CHICAGO • When President Obama leaves office in January, his legacy — in many Hispanics' minds, at least — will largely be defined by his record number of deportations.
Despite his executive actions to keep certain unlawfully present immigrants from being deported, Obama has distinguished himself by sending more than 2.5 million unauthorized immigrants back to their native lands.
Hopefully, history will also remember that Obama has done an admirable job of putting Hispanics into high-visibility positions in both his administration and in other top government posts.
He currently has four Cabinet or Cabinet-level Latino office-holders — Labor Secretary Thomas E. Perez, Housing and Urban Development Secretary Julian Castro, Education Secretary John King, and Small Business Administrator Maria Contreras-Sweet — out of a total of 23 such positions.
Amazingly, at 17 percent, the number of the president's Latino executive department heads accurately reflects the percentage of Hispanics in the U.S. population.
Kenneth Romero-Cruz, executive director of the National Hispanic Caucus of State Legislators (NHCSL), an organization representing Hispanic state legislators, wants to keep it that way.
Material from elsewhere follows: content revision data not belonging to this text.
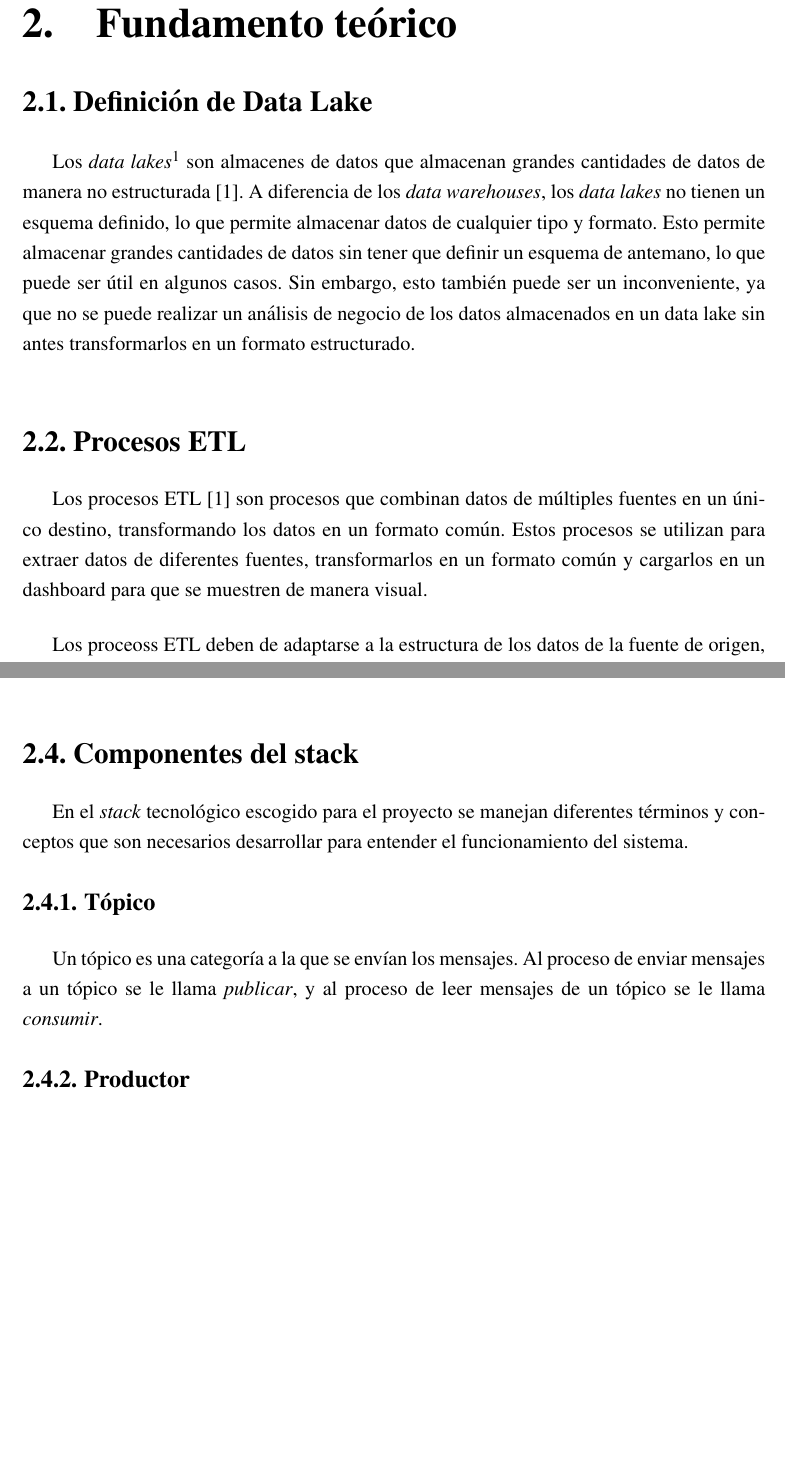
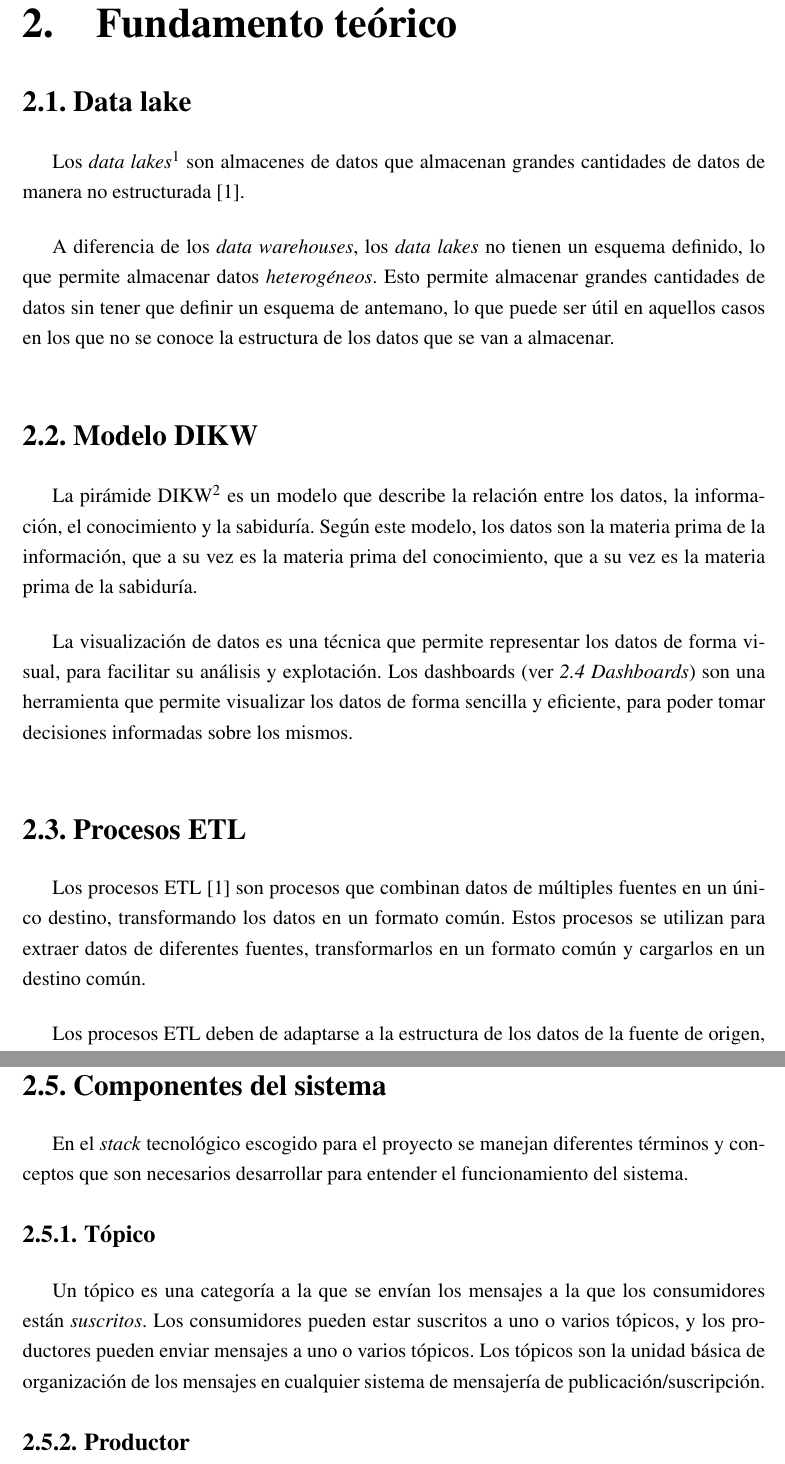
Before and after one commit to miermontoto/tfg, a LaTeX book (main.tex, which reads sections/2_def.tex): two parts of pages 7 and 8 of 16 before the commit and two parts of pages 7 and 9 of 16 after it, joined at a grey line, cut so that both start at the same text, the shorter picture padded with empty space. Compiled offline with pdfLaTeX.

Commit message:
aplicar sugerencias y otras correcciones

```diff
--- a/sections/2_def.tex
+++ b/sections/2_def.tex
@@ -1,23 +1,36 @@
 \chapter{Fundamento teórico}\label{chap:teoria}
-\section{Definición de Data Lake}\label{sec:datalake}
+\section{Data lake}\label{sec:datalake}
 Los \textit{data lakes}\footnote{\url{https://aws.amazon.com/es/what-is/data-lake/}}
 son almacenes de datos que almacenan grandes cantidades de datos de manera no
-estructurada~\cite{mier2023dashboards}. A diferencia de los \textit{data warehouses},
-los \textit{data lakes} no tienen un esquema definido, lo que permite
-almacenar datos de cualquier tipo y formato. Esto permite almacenar grandes
-cantidades de datos sin tener que definir un esquema de antemano, lo que puede
-ser útil en algunos casos. Sin embargo, esto también puede ser un inconveniente, ya
-que no se puede realizar un análisis de negocio de los datos almacenados en un
-data lake sin antes transformarlos en un formato estructurado.
+estructurada~\cite{mier2023dashboards}.
+
+A diferencia de los \textit{data warehouses}, los \textit{data lakes} no tienen un
+esquema definido, lo que permite almacenar datos \textit{heterogéneos}. Esto permite
+almacenar grandes cantidades de datos sin tener que definir un esquema de antemano,
+lo que puede ser útil en aquellos casos en los que no se conoce la estructura de los
+datos que se van a almacenar.
+
+
+\section{Modelo DIKW}\label{sec:dikw}
+La pirámide DIKW\footnote{\url{https://en.wikipedia.org/wiki/DIKW_pyramid}} es un modelo que
+describe la relación entre los datos, la información, el conocimiento y la sabiduría. Según este
+modelo, los datos son la materia prima de la información, que a su vez es la materia prima del
+conocimiento, que a su vez es la materia prima de la sabiduría.
+
+La visualización de datos es una técnica que permite representar los datos de forma visual, para
+facilitar su análisis y explotación. Los dashboards (ver~\fullref{sec:dashboards}) son una
+herramienta que permite visualizar los datos de forma sencilla y eficiente, para poder tomar
+decisiones informadas sobre los mismos.
 
 \section{Procesos ETL}\label{sec:etl}
 Los procesos ETL~\cite{mier2023dashboards} son procesos que combinan datos de múltiples
 fuentes en un único destino, transformando los datos en un formato común. Estos procesos
 se utilizan para extraer datos de diferentes fuentes, transformarlos en un formato común
-y cargarlos en un dashboard para que se muestren de manera visual.
+y cargarlos en un destino común.
 
-Los proceoss ETL deben de adaptarse a la estructura de los datos de la fuente de origen,
-ya que cada sistema procesa diferentes tipos de datos, de diferentes fuentes y en diferentes formatos.
+Los procesos ETL deben de adaptarse a la estructura de los datos de la fuente de origen,
+ya que dichas fuentes pueden tener diferentes estructuras y tener tipos de datos diferentes,
+(la \textit{heterogeneidad} que ya se ha mencionado).
 
 Una de las características clave de los procesos ETL es que sean escalables, ya que los datos
 que se muestran en los dashboards suelen ser datos que se generan de manera continua, y por
@@ -38,4 +51,3 @@ mismos. En el caso de una empresa, un dashboard puede mostrar desde el rendimien
 plataforma en tiempo real hasta un reflejo del de las ventas, y permitir a los directivos tomar
 decisiones informadas sobre el futuro de la empresa.
 
-\section{Componentes del stack}\label{sec:componentes}
@@ -42,11 +61,13 @@ decisiones informadas sobre el futuro de la empresa.
+\section{Componentes del sistema}\label{sec:componentes}
 En el \textit{stack} tecnológico escogido para el proyecto se manejan
 diferentes términos y conceptos que son necesarios desarrollar para
 entender el funcionamiento del sistema.
 
 \subsection{Tópico}\label{subsec:topico}
-Un tópico es una categoría a la que se envían los mensajes. Al proceso de enviar mensajes a
-un tópico se le llama \emph{publicar}, y al proceso de leer mensajes de un tópico se le llama
-\emph{consumir}.
+Un tópico es una categoría a la que se envían los mensajes a la que los consumidores están
+\textit{suscritos}. Los consumidores pueden estar suscritos a uno o varios tópicos, y los
+productores pueden enviar mensajes a uno o varios tópicos. Los tópicos son la unidad básica
+de organización de los mensajes en cualquier sistema de mensajería de publicación/suscripción.
 
 \subsection{Productor}\label{subsec:productor}
 El productor es el componente responsable de crear y enviar mensajes al cluster de Kafka.
```
Also changed, not shown: sections/1_intro.tex (+18 -7 lines), main.pdf, sections/2_def.tex (7 more changed lines).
His group has vowed to act as a watchdog on the next president's administration to ensure that Latinos lose no ground.